## Exercise data
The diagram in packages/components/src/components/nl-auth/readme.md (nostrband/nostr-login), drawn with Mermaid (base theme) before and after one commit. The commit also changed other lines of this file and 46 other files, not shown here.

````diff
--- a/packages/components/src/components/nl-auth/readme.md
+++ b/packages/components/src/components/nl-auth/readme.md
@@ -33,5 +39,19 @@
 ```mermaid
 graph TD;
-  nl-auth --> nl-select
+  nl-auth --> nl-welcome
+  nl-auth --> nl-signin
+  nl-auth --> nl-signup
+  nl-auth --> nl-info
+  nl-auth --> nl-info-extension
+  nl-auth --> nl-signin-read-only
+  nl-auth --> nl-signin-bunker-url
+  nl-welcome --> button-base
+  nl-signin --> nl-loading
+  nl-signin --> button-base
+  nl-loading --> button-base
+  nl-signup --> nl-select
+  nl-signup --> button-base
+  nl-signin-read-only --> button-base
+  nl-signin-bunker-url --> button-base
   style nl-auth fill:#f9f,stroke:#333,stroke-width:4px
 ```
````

* * *

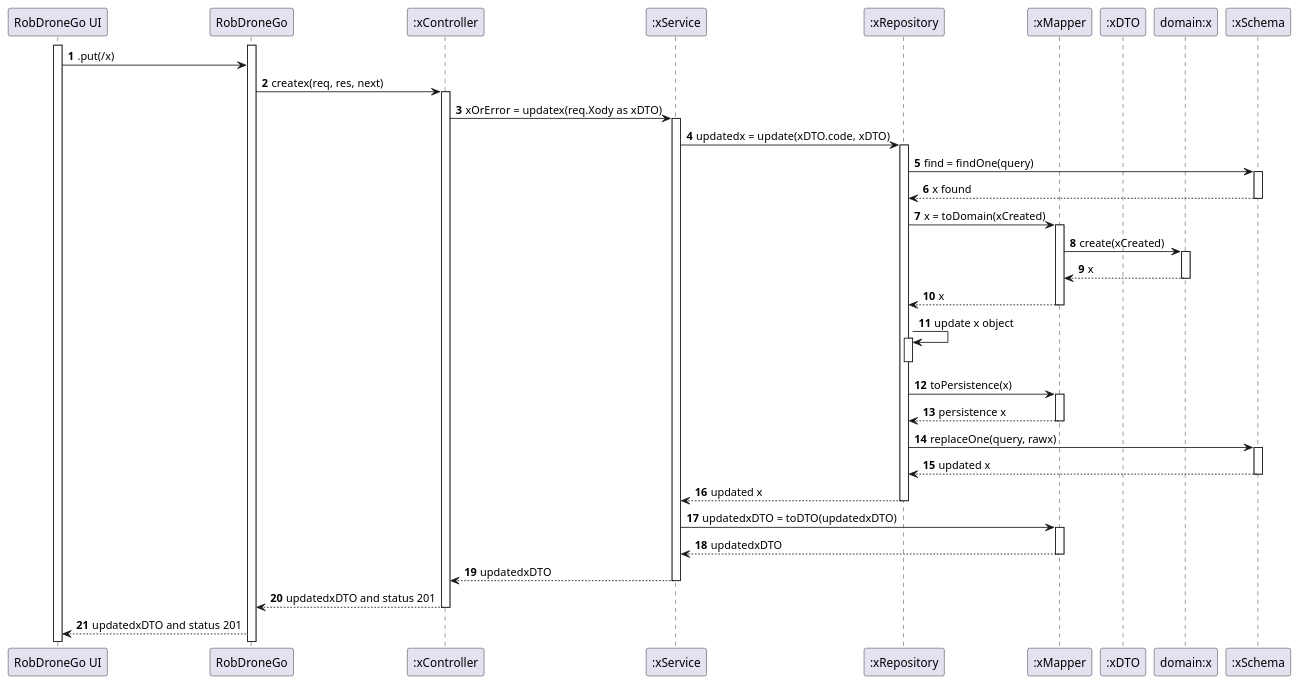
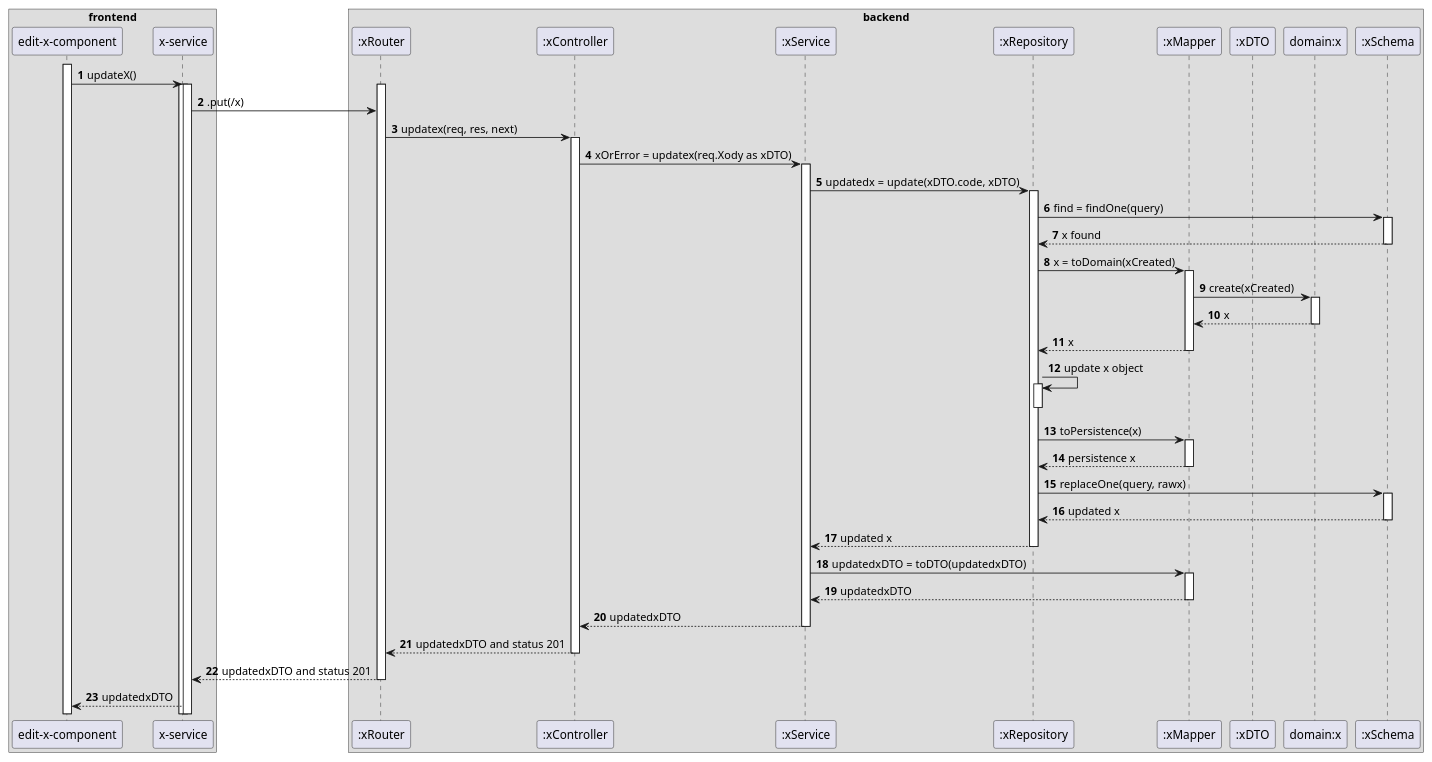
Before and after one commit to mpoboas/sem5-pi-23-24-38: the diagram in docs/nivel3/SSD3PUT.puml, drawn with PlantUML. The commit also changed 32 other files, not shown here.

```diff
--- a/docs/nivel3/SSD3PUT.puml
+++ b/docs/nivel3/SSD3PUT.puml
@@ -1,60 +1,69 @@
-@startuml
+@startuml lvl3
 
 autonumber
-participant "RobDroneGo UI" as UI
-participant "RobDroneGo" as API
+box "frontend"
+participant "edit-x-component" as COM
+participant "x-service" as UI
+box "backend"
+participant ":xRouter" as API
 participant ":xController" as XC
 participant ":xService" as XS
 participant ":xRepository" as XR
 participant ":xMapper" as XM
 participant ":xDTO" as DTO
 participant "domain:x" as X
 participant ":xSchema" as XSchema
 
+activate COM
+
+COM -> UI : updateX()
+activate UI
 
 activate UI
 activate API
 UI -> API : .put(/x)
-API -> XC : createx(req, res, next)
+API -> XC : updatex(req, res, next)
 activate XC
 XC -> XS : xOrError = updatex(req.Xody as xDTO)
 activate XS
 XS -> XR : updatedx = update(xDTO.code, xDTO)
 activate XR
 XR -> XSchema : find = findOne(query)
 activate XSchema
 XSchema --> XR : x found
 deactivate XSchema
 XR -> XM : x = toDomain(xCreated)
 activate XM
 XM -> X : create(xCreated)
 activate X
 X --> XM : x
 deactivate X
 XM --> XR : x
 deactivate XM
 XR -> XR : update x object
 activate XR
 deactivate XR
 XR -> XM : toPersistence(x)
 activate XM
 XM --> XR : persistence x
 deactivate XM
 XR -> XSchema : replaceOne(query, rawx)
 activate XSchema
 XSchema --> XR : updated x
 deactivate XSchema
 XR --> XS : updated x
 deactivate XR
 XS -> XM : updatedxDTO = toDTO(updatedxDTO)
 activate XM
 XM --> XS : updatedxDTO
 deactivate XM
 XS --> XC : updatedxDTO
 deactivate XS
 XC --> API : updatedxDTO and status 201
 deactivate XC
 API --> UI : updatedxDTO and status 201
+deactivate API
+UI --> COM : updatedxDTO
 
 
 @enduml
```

...

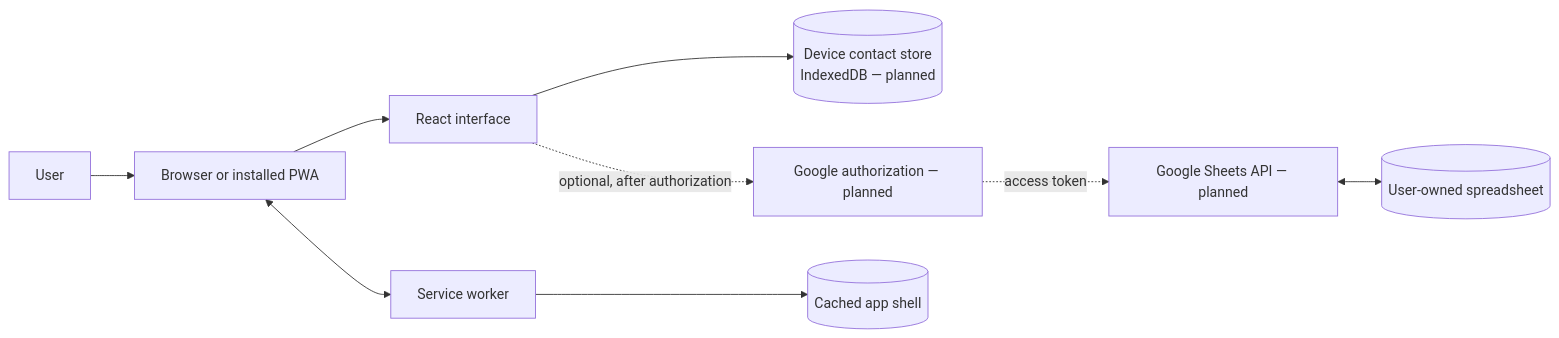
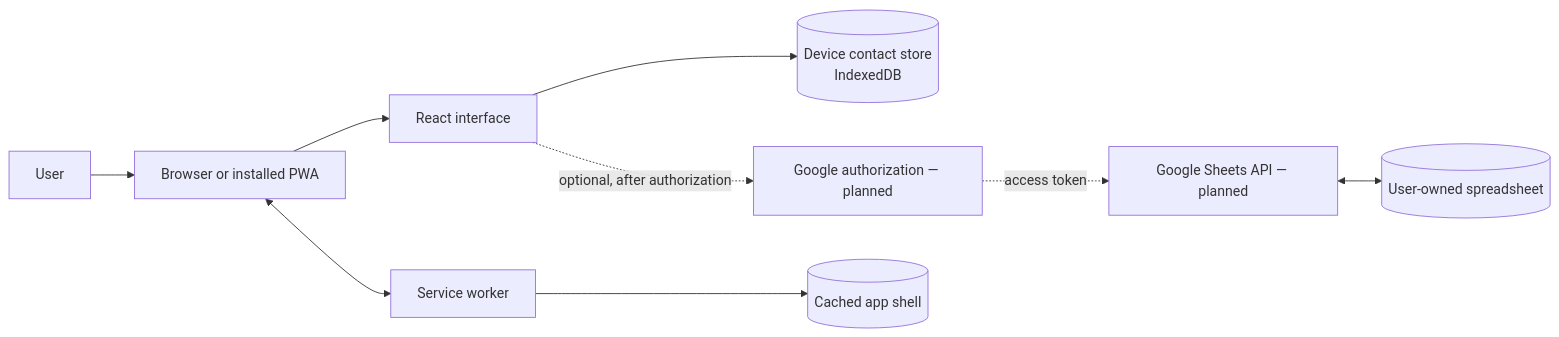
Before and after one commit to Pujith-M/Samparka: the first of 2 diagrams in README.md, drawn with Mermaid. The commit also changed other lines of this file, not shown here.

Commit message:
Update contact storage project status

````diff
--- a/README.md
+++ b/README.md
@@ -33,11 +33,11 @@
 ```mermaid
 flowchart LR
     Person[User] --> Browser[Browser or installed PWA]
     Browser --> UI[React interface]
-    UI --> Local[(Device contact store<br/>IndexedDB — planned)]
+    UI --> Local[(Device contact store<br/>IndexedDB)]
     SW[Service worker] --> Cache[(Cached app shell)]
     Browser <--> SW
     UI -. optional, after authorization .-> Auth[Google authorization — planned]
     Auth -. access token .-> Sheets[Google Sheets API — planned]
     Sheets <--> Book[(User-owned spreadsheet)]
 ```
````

## Action item
Which lines above include the word "participant"? Return each one.

## Output for this exercise
-participant "RobDroneGo UI" as UI
-participant "RobDroneGo" as API
+participant "edit-x-component" as COM
+participant "x-service" as UI
+participant ":xRouter" as API
 participant ":xController" as XC
 participant ":xService" as XS
 participant ":xRepository" as XR
 participant ":xMapper" as XM
 participant ":xDTO" as DTO
 participant "domain:x" as X
 participant ":xSchema" as XSchema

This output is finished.